[Change detection data]

────────────────────

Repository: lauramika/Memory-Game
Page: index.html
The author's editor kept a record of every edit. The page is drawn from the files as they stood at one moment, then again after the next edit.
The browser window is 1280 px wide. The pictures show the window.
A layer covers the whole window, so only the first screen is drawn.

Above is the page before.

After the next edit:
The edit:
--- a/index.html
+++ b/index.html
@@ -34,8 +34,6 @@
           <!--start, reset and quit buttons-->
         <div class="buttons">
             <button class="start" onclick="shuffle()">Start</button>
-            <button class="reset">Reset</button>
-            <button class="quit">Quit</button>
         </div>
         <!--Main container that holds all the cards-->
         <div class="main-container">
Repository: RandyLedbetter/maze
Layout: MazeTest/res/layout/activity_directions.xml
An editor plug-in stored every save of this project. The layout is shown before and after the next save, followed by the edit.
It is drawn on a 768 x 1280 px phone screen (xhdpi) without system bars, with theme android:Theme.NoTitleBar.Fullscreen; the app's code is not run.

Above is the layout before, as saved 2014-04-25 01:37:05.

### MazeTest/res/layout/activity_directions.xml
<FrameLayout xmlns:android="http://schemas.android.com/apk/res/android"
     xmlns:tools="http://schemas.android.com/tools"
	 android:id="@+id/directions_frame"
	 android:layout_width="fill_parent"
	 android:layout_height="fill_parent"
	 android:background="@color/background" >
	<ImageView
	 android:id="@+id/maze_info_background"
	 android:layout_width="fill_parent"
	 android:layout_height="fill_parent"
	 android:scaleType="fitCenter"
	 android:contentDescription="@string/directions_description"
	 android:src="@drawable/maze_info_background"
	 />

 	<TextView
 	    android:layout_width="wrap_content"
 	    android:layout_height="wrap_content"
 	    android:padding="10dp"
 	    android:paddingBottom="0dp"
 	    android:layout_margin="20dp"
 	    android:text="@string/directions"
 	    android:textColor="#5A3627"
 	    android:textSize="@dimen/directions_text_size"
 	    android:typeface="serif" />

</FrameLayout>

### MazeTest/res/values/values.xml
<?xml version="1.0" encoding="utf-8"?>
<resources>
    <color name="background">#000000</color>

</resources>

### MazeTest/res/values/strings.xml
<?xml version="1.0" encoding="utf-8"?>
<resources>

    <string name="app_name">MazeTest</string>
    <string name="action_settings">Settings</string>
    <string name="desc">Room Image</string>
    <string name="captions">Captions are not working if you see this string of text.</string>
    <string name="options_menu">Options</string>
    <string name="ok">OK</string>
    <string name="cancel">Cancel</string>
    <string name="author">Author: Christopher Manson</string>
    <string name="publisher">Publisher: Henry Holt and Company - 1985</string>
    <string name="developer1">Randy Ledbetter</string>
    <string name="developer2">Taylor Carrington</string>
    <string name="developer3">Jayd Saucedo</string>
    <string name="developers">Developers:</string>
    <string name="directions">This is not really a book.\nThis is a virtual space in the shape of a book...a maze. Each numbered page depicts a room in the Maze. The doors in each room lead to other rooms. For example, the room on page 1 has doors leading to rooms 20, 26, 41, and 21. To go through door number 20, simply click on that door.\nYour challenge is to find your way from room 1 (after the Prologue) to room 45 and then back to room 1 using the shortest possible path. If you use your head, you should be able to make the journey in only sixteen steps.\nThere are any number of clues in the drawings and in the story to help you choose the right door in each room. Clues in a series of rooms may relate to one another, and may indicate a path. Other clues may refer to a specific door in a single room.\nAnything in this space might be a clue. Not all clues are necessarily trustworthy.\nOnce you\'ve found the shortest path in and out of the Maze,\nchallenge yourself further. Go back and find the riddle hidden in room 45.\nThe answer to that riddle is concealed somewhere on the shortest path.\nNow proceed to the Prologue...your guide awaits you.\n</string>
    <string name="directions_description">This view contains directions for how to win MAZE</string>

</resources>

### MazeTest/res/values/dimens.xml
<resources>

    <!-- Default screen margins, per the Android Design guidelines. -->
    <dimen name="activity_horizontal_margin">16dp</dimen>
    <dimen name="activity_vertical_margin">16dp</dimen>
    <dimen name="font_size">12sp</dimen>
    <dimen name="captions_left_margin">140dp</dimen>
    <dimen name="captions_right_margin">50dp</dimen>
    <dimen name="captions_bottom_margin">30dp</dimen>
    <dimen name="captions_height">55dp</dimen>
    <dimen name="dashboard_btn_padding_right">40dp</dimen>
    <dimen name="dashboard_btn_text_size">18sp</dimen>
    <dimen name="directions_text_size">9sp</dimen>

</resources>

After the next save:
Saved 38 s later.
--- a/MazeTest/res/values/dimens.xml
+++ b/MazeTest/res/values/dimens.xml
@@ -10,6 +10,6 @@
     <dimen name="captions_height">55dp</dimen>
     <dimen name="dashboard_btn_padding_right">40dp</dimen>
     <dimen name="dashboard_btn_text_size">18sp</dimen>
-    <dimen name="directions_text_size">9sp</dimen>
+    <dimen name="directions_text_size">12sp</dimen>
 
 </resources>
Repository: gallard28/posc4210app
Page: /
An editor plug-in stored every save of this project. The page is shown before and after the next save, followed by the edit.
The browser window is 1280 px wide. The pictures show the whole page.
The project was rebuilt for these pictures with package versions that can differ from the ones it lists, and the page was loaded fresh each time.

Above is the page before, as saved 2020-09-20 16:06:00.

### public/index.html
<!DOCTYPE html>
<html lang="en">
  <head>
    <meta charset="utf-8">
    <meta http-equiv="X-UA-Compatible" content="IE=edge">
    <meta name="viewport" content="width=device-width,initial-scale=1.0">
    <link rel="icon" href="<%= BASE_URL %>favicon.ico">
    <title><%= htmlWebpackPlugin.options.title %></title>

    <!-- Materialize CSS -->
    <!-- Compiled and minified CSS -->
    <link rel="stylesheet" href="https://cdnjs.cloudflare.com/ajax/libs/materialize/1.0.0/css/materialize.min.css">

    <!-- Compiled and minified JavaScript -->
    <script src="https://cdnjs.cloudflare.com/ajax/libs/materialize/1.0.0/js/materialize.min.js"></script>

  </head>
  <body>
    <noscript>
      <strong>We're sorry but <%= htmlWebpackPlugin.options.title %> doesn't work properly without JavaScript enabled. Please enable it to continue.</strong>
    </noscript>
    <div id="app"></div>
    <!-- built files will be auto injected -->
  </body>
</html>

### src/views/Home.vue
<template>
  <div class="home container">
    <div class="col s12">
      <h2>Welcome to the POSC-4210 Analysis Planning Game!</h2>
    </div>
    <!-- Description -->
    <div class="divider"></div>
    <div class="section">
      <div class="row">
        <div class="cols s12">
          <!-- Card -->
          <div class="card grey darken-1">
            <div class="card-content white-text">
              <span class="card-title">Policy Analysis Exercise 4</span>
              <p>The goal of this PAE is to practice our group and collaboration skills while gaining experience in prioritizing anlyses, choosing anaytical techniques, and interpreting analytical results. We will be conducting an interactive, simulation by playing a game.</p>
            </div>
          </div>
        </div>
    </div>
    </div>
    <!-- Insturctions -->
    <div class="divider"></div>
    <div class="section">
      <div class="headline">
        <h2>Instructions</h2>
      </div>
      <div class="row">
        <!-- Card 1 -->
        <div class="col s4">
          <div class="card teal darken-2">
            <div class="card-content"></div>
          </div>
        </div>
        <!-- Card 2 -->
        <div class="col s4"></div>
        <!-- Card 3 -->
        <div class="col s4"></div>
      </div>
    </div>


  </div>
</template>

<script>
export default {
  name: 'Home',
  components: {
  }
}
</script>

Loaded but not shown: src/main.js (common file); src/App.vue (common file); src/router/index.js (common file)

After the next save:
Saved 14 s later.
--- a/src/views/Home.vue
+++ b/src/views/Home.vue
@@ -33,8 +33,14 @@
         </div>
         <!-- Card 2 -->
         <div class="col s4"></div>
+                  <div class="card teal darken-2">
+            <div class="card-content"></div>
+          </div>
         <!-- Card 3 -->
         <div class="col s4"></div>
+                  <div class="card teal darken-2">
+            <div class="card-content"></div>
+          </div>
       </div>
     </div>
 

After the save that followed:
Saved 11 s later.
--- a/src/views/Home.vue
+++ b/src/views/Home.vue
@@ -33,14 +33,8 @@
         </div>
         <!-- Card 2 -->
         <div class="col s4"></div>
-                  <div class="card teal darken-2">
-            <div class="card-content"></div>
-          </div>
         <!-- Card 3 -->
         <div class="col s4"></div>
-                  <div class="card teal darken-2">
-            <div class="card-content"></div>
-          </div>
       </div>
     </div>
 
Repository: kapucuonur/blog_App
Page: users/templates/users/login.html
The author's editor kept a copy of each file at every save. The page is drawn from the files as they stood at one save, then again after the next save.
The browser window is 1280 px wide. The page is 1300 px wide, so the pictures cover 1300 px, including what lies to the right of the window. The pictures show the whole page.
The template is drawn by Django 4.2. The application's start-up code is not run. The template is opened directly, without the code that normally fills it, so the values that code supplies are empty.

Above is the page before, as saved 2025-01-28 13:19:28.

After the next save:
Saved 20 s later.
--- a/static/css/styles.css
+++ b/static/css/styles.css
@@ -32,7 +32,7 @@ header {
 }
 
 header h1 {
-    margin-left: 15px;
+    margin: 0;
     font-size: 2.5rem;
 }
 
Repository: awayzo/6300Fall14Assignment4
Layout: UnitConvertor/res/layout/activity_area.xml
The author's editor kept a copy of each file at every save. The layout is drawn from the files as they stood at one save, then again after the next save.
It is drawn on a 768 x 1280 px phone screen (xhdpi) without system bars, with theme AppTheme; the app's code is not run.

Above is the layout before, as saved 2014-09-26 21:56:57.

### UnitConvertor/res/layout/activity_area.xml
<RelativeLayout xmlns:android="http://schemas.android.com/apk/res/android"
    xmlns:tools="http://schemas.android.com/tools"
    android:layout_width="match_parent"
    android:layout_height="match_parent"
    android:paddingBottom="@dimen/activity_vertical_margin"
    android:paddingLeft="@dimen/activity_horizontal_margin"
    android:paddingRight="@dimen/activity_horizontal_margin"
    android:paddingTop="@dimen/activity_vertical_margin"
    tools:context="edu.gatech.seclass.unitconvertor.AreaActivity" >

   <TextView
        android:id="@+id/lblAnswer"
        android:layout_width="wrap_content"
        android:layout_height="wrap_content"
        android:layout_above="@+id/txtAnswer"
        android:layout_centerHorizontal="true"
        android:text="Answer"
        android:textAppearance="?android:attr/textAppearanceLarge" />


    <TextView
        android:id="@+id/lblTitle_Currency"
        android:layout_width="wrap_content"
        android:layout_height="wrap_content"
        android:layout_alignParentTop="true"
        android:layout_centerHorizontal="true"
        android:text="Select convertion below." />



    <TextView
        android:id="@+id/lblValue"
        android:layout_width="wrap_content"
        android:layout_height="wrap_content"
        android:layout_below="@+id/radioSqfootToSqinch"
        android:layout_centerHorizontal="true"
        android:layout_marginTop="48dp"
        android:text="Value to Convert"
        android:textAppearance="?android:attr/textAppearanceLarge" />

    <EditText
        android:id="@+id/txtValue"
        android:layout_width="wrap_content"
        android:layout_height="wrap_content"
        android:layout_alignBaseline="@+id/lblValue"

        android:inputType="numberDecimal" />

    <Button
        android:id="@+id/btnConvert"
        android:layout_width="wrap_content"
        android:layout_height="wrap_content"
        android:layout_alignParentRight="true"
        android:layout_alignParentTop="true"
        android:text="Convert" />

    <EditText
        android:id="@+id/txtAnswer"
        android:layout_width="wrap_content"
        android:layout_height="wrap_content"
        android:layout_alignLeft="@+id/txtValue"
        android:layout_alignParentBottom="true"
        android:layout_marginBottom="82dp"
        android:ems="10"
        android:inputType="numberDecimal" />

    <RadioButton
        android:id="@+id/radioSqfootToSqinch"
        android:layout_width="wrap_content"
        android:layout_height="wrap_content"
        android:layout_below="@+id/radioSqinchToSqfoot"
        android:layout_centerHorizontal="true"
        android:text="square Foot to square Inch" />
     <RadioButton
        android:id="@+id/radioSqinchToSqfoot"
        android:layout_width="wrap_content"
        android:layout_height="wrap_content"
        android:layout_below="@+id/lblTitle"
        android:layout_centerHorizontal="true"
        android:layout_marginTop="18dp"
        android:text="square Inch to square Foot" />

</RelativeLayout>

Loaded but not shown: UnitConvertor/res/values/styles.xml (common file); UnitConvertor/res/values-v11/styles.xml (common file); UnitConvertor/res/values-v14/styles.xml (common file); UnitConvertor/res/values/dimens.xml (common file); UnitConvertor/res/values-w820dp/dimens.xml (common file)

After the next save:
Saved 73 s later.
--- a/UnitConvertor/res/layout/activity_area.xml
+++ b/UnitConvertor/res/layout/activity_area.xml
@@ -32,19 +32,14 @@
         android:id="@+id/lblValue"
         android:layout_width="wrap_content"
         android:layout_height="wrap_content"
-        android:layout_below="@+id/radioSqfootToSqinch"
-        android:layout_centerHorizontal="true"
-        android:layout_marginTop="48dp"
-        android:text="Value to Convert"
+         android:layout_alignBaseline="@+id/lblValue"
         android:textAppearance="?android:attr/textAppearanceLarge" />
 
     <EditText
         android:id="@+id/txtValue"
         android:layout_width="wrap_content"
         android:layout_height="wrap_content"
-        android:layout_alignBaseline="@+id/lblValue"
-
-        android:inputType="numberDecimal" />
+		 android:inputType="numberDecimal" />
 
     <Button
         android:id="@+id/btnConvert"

────────────────────

Your answer must be a copy of every line in the data above that holds the string "values".

### MazeTest/res/values/values.xml
### MazeTest/res/values/strings.xml
### MazeTest/res/values/dimens.xml
--- a/MazeTest/res/values/dimens.xml
+++ b/MazeTest/res/values/dimens.xml
The template is drawn by Django 4.2. The application's start-up code is not run. The template is opened directly, without the code that normally fills it, so the values that code supplies are empty.
Loaded but not shown: UnitConvertor/res/values/styles.xml (common file); UnitConvertor/res/values-v11/styles.xml (common file); UnitConvertor/res/values-v14/styles.xml (common file); UnitConvertor/res/values/dimens.xml (common file); UnitConvertor/res/values-w820dp/dimens.xml (common file)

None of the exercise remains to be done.